◆ Task to carry out: The response should consist of the records that follow, repeated exactly.

--- The data Enclosed Below ---

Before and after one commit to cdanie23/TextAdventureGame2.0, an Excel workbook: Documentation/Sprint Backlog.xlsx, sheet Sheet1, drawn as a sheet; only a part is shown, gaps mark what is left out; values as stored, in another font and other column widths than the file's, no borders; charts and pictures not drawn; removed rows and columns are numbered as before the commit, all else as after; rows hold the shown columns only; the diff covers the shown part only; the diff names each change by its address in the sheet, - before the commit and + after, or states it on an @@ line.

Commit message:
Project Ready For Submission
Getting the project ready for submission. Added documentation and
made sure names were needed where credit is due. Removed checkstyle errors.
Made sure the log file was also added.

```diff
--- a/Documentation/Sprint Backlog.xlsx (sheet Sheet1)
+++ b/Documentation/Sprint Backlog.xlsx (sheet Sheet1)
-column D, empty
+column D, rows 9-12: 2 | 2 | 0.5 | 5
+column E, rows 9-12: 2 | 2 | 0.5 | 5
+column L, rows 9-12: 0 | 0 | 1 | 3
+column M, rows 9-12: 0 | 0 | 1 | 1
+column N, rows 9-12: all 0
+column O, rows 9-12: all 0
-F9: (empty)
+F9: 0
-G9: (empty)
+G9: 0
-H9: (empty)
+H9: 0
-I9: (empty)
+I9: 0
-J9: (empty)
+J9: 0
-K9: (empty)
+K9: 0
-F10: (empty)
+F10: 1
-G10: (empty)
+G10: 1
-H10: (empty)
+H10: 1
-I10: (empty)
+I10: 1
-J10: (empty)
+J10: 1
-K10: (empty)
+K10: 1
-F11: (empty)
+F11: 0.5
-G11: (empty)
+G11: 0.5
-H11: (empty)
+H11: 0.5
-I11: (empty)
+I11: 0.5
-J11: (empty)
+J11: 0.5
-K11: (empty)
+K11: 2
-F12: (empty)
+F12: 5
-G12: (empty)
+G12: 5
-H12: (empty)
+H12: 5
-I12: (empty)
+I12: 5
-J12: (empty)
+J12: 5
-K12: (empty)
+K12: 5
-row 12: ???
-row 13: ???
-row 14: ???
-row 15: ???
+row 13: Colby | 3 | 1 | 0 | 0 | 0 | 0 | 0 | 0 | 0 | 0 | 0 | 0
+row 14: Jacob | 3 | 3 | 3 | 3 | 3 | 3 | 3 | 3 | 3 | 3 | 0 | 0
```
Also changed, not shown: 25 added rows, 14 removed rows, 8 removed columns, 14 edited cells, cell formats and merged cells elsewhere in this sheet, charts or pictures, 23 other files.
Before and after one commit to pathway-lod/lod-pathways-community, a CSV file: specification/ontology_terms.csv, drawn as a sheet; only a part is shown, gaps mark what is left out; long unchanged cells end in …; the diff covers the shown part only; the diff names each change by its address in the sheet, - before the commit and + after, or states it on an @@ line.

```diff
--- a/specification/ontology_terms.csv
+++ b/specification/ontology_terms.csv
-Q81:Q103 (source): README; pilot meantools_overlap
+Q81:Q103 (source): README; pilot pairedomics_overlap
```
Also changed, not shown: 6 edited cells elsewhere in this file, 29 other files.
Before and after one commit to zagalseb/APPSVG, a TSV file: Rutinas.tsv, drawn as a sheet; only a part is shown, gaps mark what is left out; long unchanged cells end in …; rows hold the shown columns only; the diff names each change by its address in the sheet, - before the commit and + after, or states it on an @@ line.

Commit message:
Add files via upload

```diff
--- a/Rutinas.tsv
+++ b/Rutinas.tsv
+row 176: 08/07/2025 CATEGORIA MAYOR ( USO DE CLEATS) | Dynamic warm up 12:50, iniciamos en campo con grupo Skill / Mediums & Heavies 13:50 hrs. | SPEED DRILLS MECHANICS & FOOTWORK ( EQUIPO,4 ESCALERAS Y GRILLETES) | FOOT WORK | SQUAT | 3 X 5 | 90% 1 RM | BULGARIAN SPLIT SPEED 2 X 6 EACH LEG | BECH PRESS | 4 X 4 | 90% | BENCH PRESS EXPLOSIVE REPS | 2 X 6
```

--- End of Enclosed The data ---

◆ Expected answer:
Before and after one commit to cdanie23/TextAdventureGame2.0, an Excel workbook: Documentation/Sprint Backlog.xlsx, sheet Sheet1, drawn as a sheet; only a part is shown, gaps mark what is left out; values as stored, in another font and other column widths than the file's, no borders; charts and pictures not drawn; removed rows and columns are numbered as before the commit, all else as after; rows hold the shown columns only; the diff covers the shown part only; the diff names each change by its address in the sheet, - before the commit and + after, or states it on an @@ line.

Commit message:
Project Ready For Submission
Getting the project ready for submission. Added documentation and
made sure names were needed where credit is due. Removed checkstyle errors.
Made sure the log file was also added.

```diff
--- a/Documentation/Sprint Backlog.xlsx (sheet Sheet1)
+++ b/Documentation/Sprint Backlog.xlsx (sheet Sheet1)
-column D, empty
+column D, rows 9-12: 2 | 2 | 0.5 | 5
+column E, rows 9-12: 2 | 2 | 0.5 | 5
+column L, rows 9-12: 0 | 0 | 1 | 3
+column M, rows 9-12: 0 | 0 | 1 | 1
+column N, rows 9-12: all 0
+column O, rows 9-12: all 0
-F9: (empty)
+F9: 0
-G9: (empty)
+G9: 0
-H9: (empty)
+H9: 0
-I9: (empty)
+I9: 0
-J9: (empty)
+J9: 0
-K9: (empty)
+K9: 0
-F10: (empty)
+F10: 1
-G10: (empty)
+G10: 1
-H10: (empty)
+H10: 1
-I10: (empty)
+I10: 1
-J10: (empty)
+J10: 1
-K10: (empty)
+K10: 1
-F11: (empty)
+F11: 0.5
-G11: (empty)
+G11: 0.5
-H11: (empty)
+H11: 0.5
-I11: (empty)
+I11: 0.5
-J11: (empty)
+J11: 0.5
-K11: (empty)
+K11: 2
-F12: (empty)
+F12: 5
-G12: (empty)
+G12: 5
-H12: (empty)
+H12: 5
-I12: (empty)
+I12: 5
-J12: (empty)
+J12: 5
-K12: (empty)
+K12: 5
-row 12: ???
-row 13: ???
-row 14: ???
-row 15: ???
+row 13: Colby | 3 | 1 | 0 | 0 | 0 | 0 | 0 | 0 | 0 | 0 | 0 | 0
+row 14: Jacob | 3 | 3 | 3 | 3 | 3 | 3 | 3 | 3 | 3 | 3 | 0 | 0
```
Also changed, not shown: 25 added rows, 14 removed rows, 8 removed columns, 14 edited cells, cell formats and merged cells elsewhere in this sheet, charts or pictures, 23 other files.
Before and after one commit to pathway-lod/lod-pathways-community, a CSV file: specification/ontology_terms.csv, drawn as a sheet; only a part is shown, gaps mark what is left out; long unchanged cells end in …; the diff covers the shown part only; the diff names each change by its address in the sheet, - before the commit and + after, or states it on an @@ line.

```diff
--- a/specification/ontology_terms.csv
+++ b/specification/ontology_terms.csv
-Q81:Q103 (source): README; pilot meantools_overlap
+Q81:Q103 (source): README; pilot pairedomics_overlap
```
Also changed, not shown: 6 edited cells elsewhere in this file, 29 other files.
Before and after one commit to zagalseb/APPSVG, a TSV file: Rutinas.tsv, drawn as a sheet; only a part is shown, gaps mark what is left out; long unchanged cells end in …; rows hold the shown columns only; the diff names each change by its address in the sheet, - before the commit and + after, or states it on an @@ line.

Commit message:
Add files via upload

```diff
--- a/Rutinas.tsv
+++ b/Rutinas.tsv
+row 176: 08/07/2025 CATEGORIA MAYOR ( USO DE CLEATS) | Dynamic warm up 12:50, iniciamos en campo con grupo Skill / Mediums & Heavies 13:50 hrs. | SPEED DRILLS MECHANICS & FOOTWORK ( EQUIPO,4 ESCALERAS Y GRILLETES) | FOOT WORK | SQUAT | 3 X 5 | 90% 1 RM | BULGARIAN SPLIT SPEED 2 X 6 EACH LEG | BECH PRESS | 4 X 4 | 90% | BENCH PRESS EXPLOSIVE REPS | 2 X 6
```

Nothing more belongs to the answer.